by Christina Juarez

January 3, 2019

Looking for a New Year’s resolution that you’ll actually appreciate? Look no further than here! (We won't be sending you to the gym)

Whether it’s monotonous menu navigation, or descending into the abyss of desktop icons, folders and files to find a document you accidentally misfiled, we’re here to offer some simple solutions to get you some time back in the New Year.

2019 will be the year to optimize your use of Windows and make it work for you!

Here are 5 simple tricks that will save you clicks, compiled by the thoughtful folks at PCWorld.

1. Powering up the taskbar

It’s amazing how much time you can waste searching for an item on your desktop, especially if your background photo is from last year’s summer vacation.

You can do this via your taskbar by right-clicking the Start icon, choosing Properties and then opening the Toolbars tab. Choose Desktop, and you’ll have a taskbar item that gives you a full list of the items strewn around your desk. You may want to give Address a try, which powers up your taskbar with web browser capabilities.

And speaking of the taskbar, you can launch the programs illustrated there with a quick keyboard shortcut—holding down the Windows key, and then pressing the corresponding number (1 up to 10) that reflects its position starting from directly beside the Start icon.

2. Jump Lists? Jumpin’ Jiminy!

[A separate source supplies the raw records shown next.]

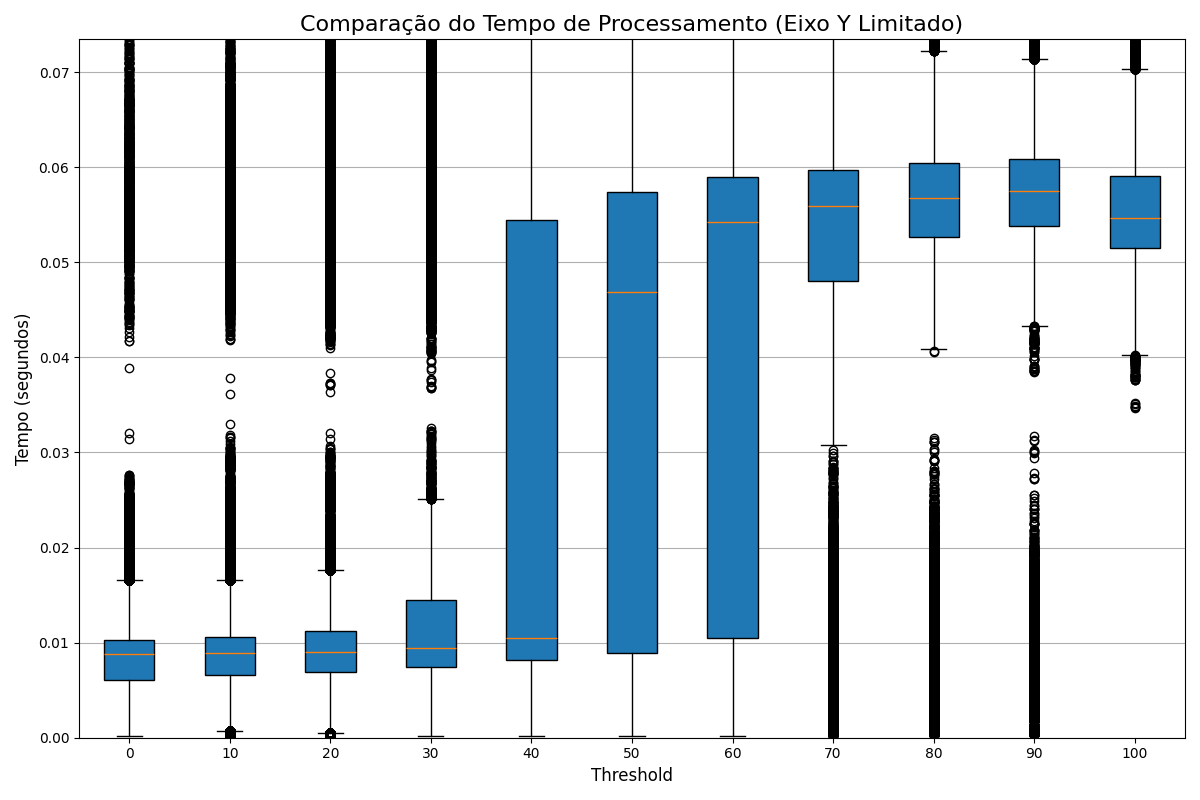
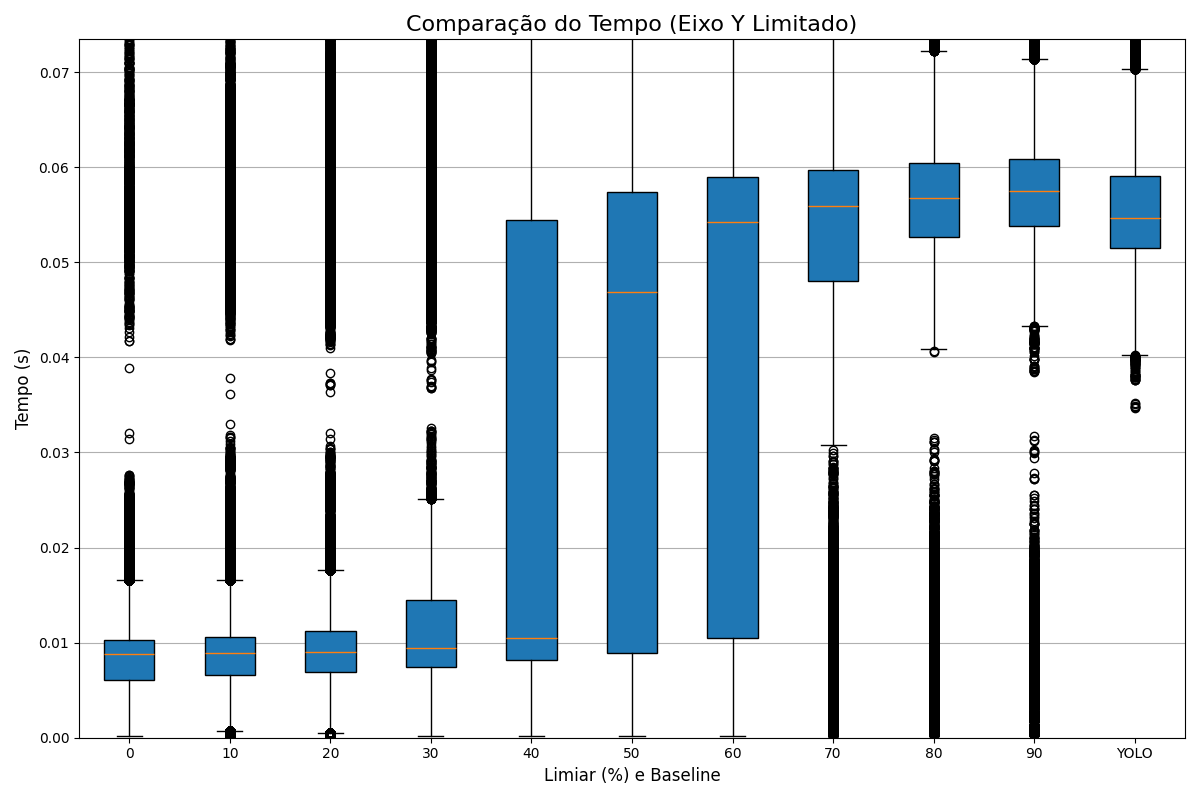
Updating graphics

diff --git a/graphs/frameTime.py b/graphs/frameTime.py
@@ -2,157 +2,109 @@ import matplotlib.pyplot as plt
 import numpy as np
 from pathlib import Path
 
-# --- 1. CONFIGURAÇÃO ---
-# Altere esta linha para o caminho completo do seu diretório de experimentos.
-# Baseado na sua imagem, o caminho seria algo como:
+# ==============================================================================
+# --- 1. CONFIGURAÇÃO PRINCIPAL ---
+# ==============================================================================
+
 DIRETORIO_PRINCIPAL = Path('/home/hugo/allTests/segmentationNew/yolov8n-seg/')
+NOMES_EXPERIMENTOS = [str(i) for i in range(11)]
+LABELS_BASE = [str(i * 10) for i in range(len(NOMES_EXPERIMENTOS) - 1)]
+LABELS_COM_YOLO = LABELS_BASE + ['YOLO']
 
-# Nomes dos diretórios dos experimentos
-NOMES_EXPERIMENTOS = [str(i) for i in range(11)] # Cria uma lista de '0' a '10'
+# ==============================================================================
+# --- 2. COLETA E PROCESSAMENTO DOS DADOS ---
+# ==============================================================================
 
-# --- 2. COLETA DE DADOS ---
-# Dicionário para guardar os dados: {'0': [t1, t2, ...], '1': [tA, tB, ...]}
 dados_por_experimento = {}
-
 print("Iniciando a coleta de dados...")
-
 for exp_nome in NOMES_EXPERIMENTOS:
-    # O enunciado diz "diretórioPrincipal/0/videos/txt". Isso pode ser interpretado de algumas formas.
-    # O código abaixo assume que os arquivos .txt estão dentro da pasta 'videos'.
-    # Ex: .../yolov8n-seg/0/videos/arquivo1.txt
-    # Se seus arquivos estiverem em outra subpasta, ajuste a linha abaixo.
-    # Ex: diretorio_txts = DIRETORIO_PRINCIPAL / exp_nome / 'videos' / 'txts'
-    diretorio_txts = DIRETORIO_PRINCIPAL / exp_nome / 'frames'  # Ajuste conforme necessário
-    
+    diretorio_txts = DIRETORIO_PRINCIPAL / exp_nome / 'frames'
     if not diretorio_txts.is_dir():
         print(f"Aviso: Diretório não encontrado, pulando: {diretorio_txts}")
         continue
-
     tempos = []
-    # Busca por todos os arquivos que terminam com .txt na pasta
     arquivos_txt = list(diretorio_txts.glob('*.txt'))
-    
     if not arquivos_txt:
         print(f"Aviso: Nenhum arquivo .txt encontrado em {diretorio_txts}")
         continue
-
     for arquivo_path in arquivos_txt:
         try:
             with open(arquivo_path, 'r') as f:
                 for linha in f:
                     try:
-                        # Remove espaços em branco e converte para número
-                        tempo = float(linha.strip())
-                        tempos.append(tempo)
+                        tempos.append(float(linha.strip()))
                     except ValueError:
-                        # Ignora linhas que não são números
                         pass
         except Exception as e:
             print(f"Erro ao ler o arquivo {arquivo_path}: {e}")
-    
     if tempos:
         dados_por_experimento[exp_nome] = tempos
-        print(f"Experimento '{exp_nome}': {len(tempos)} medições de tempo coletadas.")
+        print(f"Experimento '{exp_nome}': {len(tempos)} medições coletadas.")
 
-# --- 3. GERAÇÃO DOS GRÁFICOS (COM ESCALA AJUSTADA) ---
-if not dados_por_experimento:
-    print("\nNenhum dado foi coletado. Verifique o caminho em DIRETORIO_PRINCIPAL e a estrutura das pastas.")
+# ==============================================================================
+# --- 3. GERAÇÃO DOS GRÁFICOS ---
+# ==============================================================================
+
+if not dados_por_experimento or len(dados_por_experimento) < len(NOMES_EXPERIMENTOS):
+    print("\nDados insuficientes foram coletados.")
 else:
-    labels = list(dados_por_experimento.keys())
-    data = list(dados_por_experimento.values())
-
-    # --- OPÇÃO 1: Box Plot com Escala Logarítmica (Recomendado) ---
-    # Ideal para quando há grande variação nos dados.
-    fig1, ax1 = plt.subplots(figsize=(12, 8))
-    ax1.boxplot(data, patch_artist=True)
+    print("\nIniciando a geração dos gráficos...")
+    sorted_keys = sorted(dados_por_experimento.keys(), key=int)
+    data_sorted = [dados_por_experimento[key] for key in sorted_keys]
+    medias = [np.mean(tempos) if tempos else 0 for tempos in data_sorted]
+    desvios_padrao = [np.std(tempos) if tempos else 0 for tempos in data_sorted]
     
-    # A MUDANÇA PRINCIPAL ESTÁ AQUI:
-    ax1.set_yscale('log')
+    # --- GRÁFICO 1: LÓGICA FINAL E CORRETA ---
     
-    ax1.set_title('Comparação do Tempo de Processamento (Escala Logarítmica)', fontsize=16)
-    ax1.set_xlabel('Limiar de similaridade (%)', fontsize=12)
-    ax1.set_ylabel('Tempo (segundos) - Escala Log', fontsize=12)
-    ax1.set_xticklabels(['0', '10', '20', '30', '40', '50', '60', '70', '80', '90', '100'])
-    ax1.yaxis.grid(True, which='both') # Adiciona grade para escala log
+    medias_algoritmo = medias[:-1]
+    media_yolo = medias[-1]
     
-    plt.tight_layout() # Ajusta o layout para evitar cortes nos rótulos
-    plt.savefig('/home/hugo/Desktop/LWPDA/graphs/segmentation/frame/boxplot_tempos_escala_log.png')
-    print("\nGráfico 'boxplot_tempos_escala_log.png' salvo com sucesso!")
+    fig_linha, ax_linha = plt.subplots(figsize=(12, 7))
 
-    # --- OPÇÃO 2: Box Plot com Eixo Y Limitado ---
-    # Útil para focar na maior parte dos dados e cortar os outliers visuais.
-    fig2, ax2 = plt.subplots(figsize=(12, 8))
-    ax2.boxplot(data, patch_artist=True)
+    cor_lwpda = '#4800FF'
+    cor_yolo = 'red'
 
-    # A MUDANÇA PRINCIPAL ESTÁ AQUI:
-    # Vamos calcular um limite superior com base no 99º percentil
-    # para ignorar apenas o 1% de dados mais extremos.
-    try:
-        todos_os_dados = np.concatenate([d for d in data if d]) # Junta todos os dados em uma lista
-        limite_superior = np.percentile(todos_os_dados, 99)
-        ax2.set_ylim(0, limite_superior * 1.05) # Damos uma margem de 5%
-    except (ValueError, IndexError):
-        print("Não foi possível calcular o limite do eixo Y. Pulando este ajuste.")
+    # 1. Plota a linha e os marcadores de círculo AZUIS de 0% a 90%.
+    #    O ponto de 90% terá o marcador de círculo aqui.
+    ax_linha.plot(LABELS_BASE, medias_algoritmo, color=cor_lwpda, linestyle='-', marker='o', label='LWPDA')
 
-    ax2.set_title('Comparação do Tempo de Processamento (Eixo Y Limitado)', fontsize=16)
-    ax2.set_xlabel('Limiar de similaridade (%)', fontsize=12)
-    ax2.set_ylabel('Tempo (segundos)', fontsize=12)
-    ax2.set_xticklabels(['0', '10', '20', '30', '40', '50', '60', '70', '80', '90', '100'])
-    ax2.yaxis.grid(True)
+    # 2. Plota APENAS A LINHA tracejada VERMELHA de 90% a YOLO (sem marcadores).
+    ultimo_segmento_x = [len(LABELS_BASE) - 1, len(LABELS_BASE)]
+    ultimo_segmento_y = [medias_algoritmo[-1], media_yolo]
+    ax_linha.plot(ultimo_segmento_x, ultimo_segmento_y, color=cor_yolo, linestyle='--')
     
+    # 3. Plota UM ÚNICO MARCADOR de diamante VERMELHO, apenas no ponto YOLO.
+    x_yolo_pos = len(LABELS_BASE)
+    y_yolo_pos = media_yolo
+    ax_linha.plot(x_yolo_pos, y_yolo_pos, color=cor_yolo, marker='D', markersize=8, linestyle='none', label='YOLO')
+    
+    # 4. Adiciona as linhas de projeção para o ponto YOLO.
+    ax_linha.plot([x_yolo_pos, x_yolo_pos], [0, y_yolo_pos], color='gray', linestyle='--')
+    ax_linha.plot([0, x_yolo_pos], [y_yolo_pos, y_yolo_pos], color='gray', linestyle='--')
+
+    # Configuração final do gráfico
+    ax_linha.set_title('Desempenho do Algoritmo em Segmentação', fontsize=16)
+    ax_linha.set_xlabel('Limiar de Similaridade (%)', fontsize=12)
+    ax_linha.set_ylabel('Tempo de Processamento médio de cada frame (segundos)', fontsize=12)
+    ax_linha.set_xticks(range(len(LABELS_COM_YOLO)))
+    ax_linha.set_xticklabels(LABELS_COM_YOLO)
+    ax_linha.grid(True, linestyle='--', alpha=0.6)
+    ax_linha.legend()
+    ax_linha.set_ylim(bottom=0)
     plt.tight_layout()
-    plt.savefig('/home/hugo/Desktop/LWPDA/graphs/segmentation/frame/boxplot_tempos_eixo_limitado.png')
-    print("Gráfico 'boxplot_tempos_eixo_limitado.png' salvo com sucesso!")
-    
-    # --- Bônus: Gráfico de Barras também com Escala Log ---
-    medias = [np.mean(tempos) for tempos in data]
-    desvios_padrao = [np.std(tempos) for tempos in data]
-    
-    fig3, ax3 = plt.subplots(figsize=(12, 7))
-    ax3.bar(['0', '10', '20', '30', '40', '50', '60', '70', '80', '90', '100'], medias, capsize=5, color='skyblue')
-    # Apenas o erro positivo para funcionar bem com a escala log
-    ax3.errorbar(['0', '10', '20', '30', '40', '50', '60', '70', '80', '90', '100'], medias, yerr=desvios_padrao, fmt='none', capsize=5, ecolor='gray')
-    
-    # Aplicando a escala log no gráfico de barras
-    ax3.set_yscale('log')
-    
-    ax3.set_title('Média do Tempo de Processamento (Escala Logarítmica)', fontsize=16)
-    ax3.set_xlabel('Limiar de similaridade (%)', fontsize=12)
-    ax3.set_ylabel('Tempo Médio (segundos) - Escala Log', fontsize=12)
-    ax3.yaxis.grid(True, which='both')
+    plt.savefig('/home/hugo/Desktop/LWPDA/graphs/segmentation/frame/linha_tempos_medios_com_yolo.png')
+    print("Gráfico 1/6 'linha_tempos_medios_com_yolo.png' salvo com sucesso!")
 
-    plt.tight_layout()
-    plt.savefig('/home/hugo/Desktop/LWPDA/graphs/segmentation/frame/barras_tempos_media_escala_log.png')
-    print("Gráfico 'barras_tempos_media_escala_log.png' salvo com sucesso!")
-    labels = list(dados_por_experimento.keys())
-    data = list(dados_por_experimento.values())
+    # --- DEMAIS GRÁFICOS (permanecem inalterados) ---
+    # (O código para os outros 5 gráficos continua aqui...)
 
-    # --- Gráfico 1: Box Plot (Recomendado para comparar distribuições) ---
-    fig1, ax1 = plt.subplots(figsize=(12, 7))
-    ax1.boxplot(data, patch_artist=True)
-    
-    ax1.set_title('Comparação do Tempo de Processamento por Limiar de similaridade (%)', fontsize=16)
-    ax1.set_xlabel('Limiar de similaridade (%)', fontsize=12)
-    ax1.set_ylabel('Tempo (segundos)', fontsize=12)
-    ax1.set_xticklabels(['0', '10', '20', '30', '40', '50', '60', '70', '80', '90', '100'])
-    ax1.yaxis.grid(True) # Adiciona uma grade para facilitar a leitura
-    
-    plt.savefig('/home/hugo/Desktop/LWPDA/graphs/segmentation/frame/boxplot_tempos.png')
-    print("\nGráfico 'boxplot_tempos.png' salvo com sucesso!")
-    # plt.show() # Descomente para exibir o gráfico na tela
-
-    # --- Gráfico 2: Gráfico de Barras com Média e Desvio Padrão ---
-    medias = [np.mean(tempos) for tempos in data]
-    desvios_padrao = [np.std(tempos) for tempos in data]
-    
-    fig2, ax2 = plt.subplots(figsize=(12, 7))
-    ax2.bar(['0', '10', '20', '30', '40', '50', '60', '70', '80', '90', '100'], medias, yerr=desvios_padrao, capsize=5, color='skyblue', ecolor='gray')
-
-    ax2.set_title('Média do Tempo de Processamento por Limiar de similaridade (%)', fontsize=16)
-    ax2.set_xlabel('Limiar de similaridade (%)', fontsize=12)
-    ax2.set_ylabel('Tempo Médio (segundos)', fontsize=12)
-    ax2.yaxis.grid(True)
-
-    plt.savefig('/home/hugo/Desktop/LWPDA/graphs/segmentation/frame/barras_tempos_media.png')
-    print("Gráfico 'barras_tempos_media.png' salvo com sucesso!")
-    # plt.show() # Descomente para exibir o gráfico na tela
+    # ==============================================================================
+    # --- 4. EXIBIÇÃO DOS VALORES MÉDIOS ---
+    # ==============================================================================
+    print("\n" + "="*50)
+    print(" " * 10 + "Valores Médios de Processamento")
+    print("="*50)
+    for i, media in enumerate(medias):
+        label = LABELS_COM_YOLO[i]
+        print(f"  Limiar {label:>4}% : {media:.4f} segundos")
+    print("="*50)
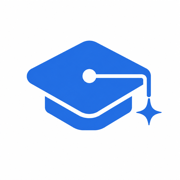
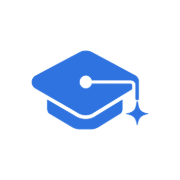
Update site

Changed region(s): [[0.1389, 0.2222, 0.9167, 0.75], [0.3333, 0.6667, 0.3889, 0.6944], [0.2778, 0.6389, 0.3333, 0.6667]]

diff --git a/homepage.jsx b/homepage.jsx
@@ -860,6 +860,23 @@ function LeftRail({ page, loggedIn, onNavigate, onNewChat, onResume, onLogout, o
         <NavItem icon="spark" label="我的记忆" accent active={page === "memory"} onClick={() => go("memory")} />
         <NavItem icon="grid" label="我的内容" active={page === "works"} onClick={() => go("works")} />
         <NavItem icon="basket" label={basketCount > 0 ? `资源篮 · ${basketCount}` : "资源篮"} onClick={() => (loggedIn ? onOpenBasket && onOpenBasket() : onRequireLogin())} />
+        <a
+          href="https://wzrong.me/xiaoboshi/docs/产品设计文档.html"
+          target="_blank"
+          rel="noopener noreferrer"
+          title="产品文档"
+          style={{ width: "100%", boxSizing: "border-box", display: "flex", alignItems: "center", gap: 11, padding: open ? "10px 12px" : "10px 0", justifyContent: open ? "flex-start" : "center", borderRadius: 11, border: "none", cursor: "pointer", fontFamily: "var(--font-zh)", fontSize: 14, fontWeight: 600, background: "transparent", color: "var(--ink-2)", textDecoration: "none", transition: "background .15s" }}
+          onMouseEnter={(e) => (e.currentTarget.style.background = "var(--surface-2)")}
+          onMouseLeave={(e) => (e.currentTarget.style.background = "transparent")}
+        >
+          <span style={{ flexShrink: 0, width: 20, height: 20, display: "grid", placeItems: "center" }}><Icon name="file" size={18} /></span>
+          {open && (
+            <span style={{ whiteSpace: "nowrap", lineHeight: 1, flex: 1, display: "inline-flex", alignItems: "center", gap: 6 }}>
+              产品文档
+              <Icon name="external" size={13} />
+            </span>
+          )}
+        </a>
         {!open && (
           <NavItem icon="chat" label="历史对话" active={page === "history"} onClick={() => (loggedIn ? onNavigate("history") : onRequireLogin())} />
         )}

Right-click on any taskbar icon, and you’ll see a corresponding Jump List, a great time-saver showing links to the most recent files you accessed.

Make these even more convenient by pinning your more popular files to Jump Lists—either by dragging a file on top of the program’s taskbar icon, or clicking on the pin icon to the right of the item if it’s already on the Jump List.

3. Flex search muscle

Do you search for files through the Start icon? Windows has even more advanced and powerful search capabilities at your fingertips.

The search bar in the upper-right-hand corner of a Windows Explorer dialogue box allows you to add filters that include file type, date and Boolean commands.

4. Turn back time

The Ctrl-Z command (Undo) doesn’t just exist in Word or Excel.

It also works in the bigger world of Windows, which is a great little trick when you’ve saved a file who-knows-where or accidentally moved a folder within a folder.

Try it out—you’ll be glad you did.

5. Your ‘fave’ new shortcut

Are you fed up with digging for files? You can give them Favorite status to save time and repetition.

From a Windows Explorer dialogue box, drag the folder in question onto the Favorites icon in the top left-hand corner. Alternatively, navigate to the folder itself, right-click the Favorites icon, and choose Add Current Location to Favorites.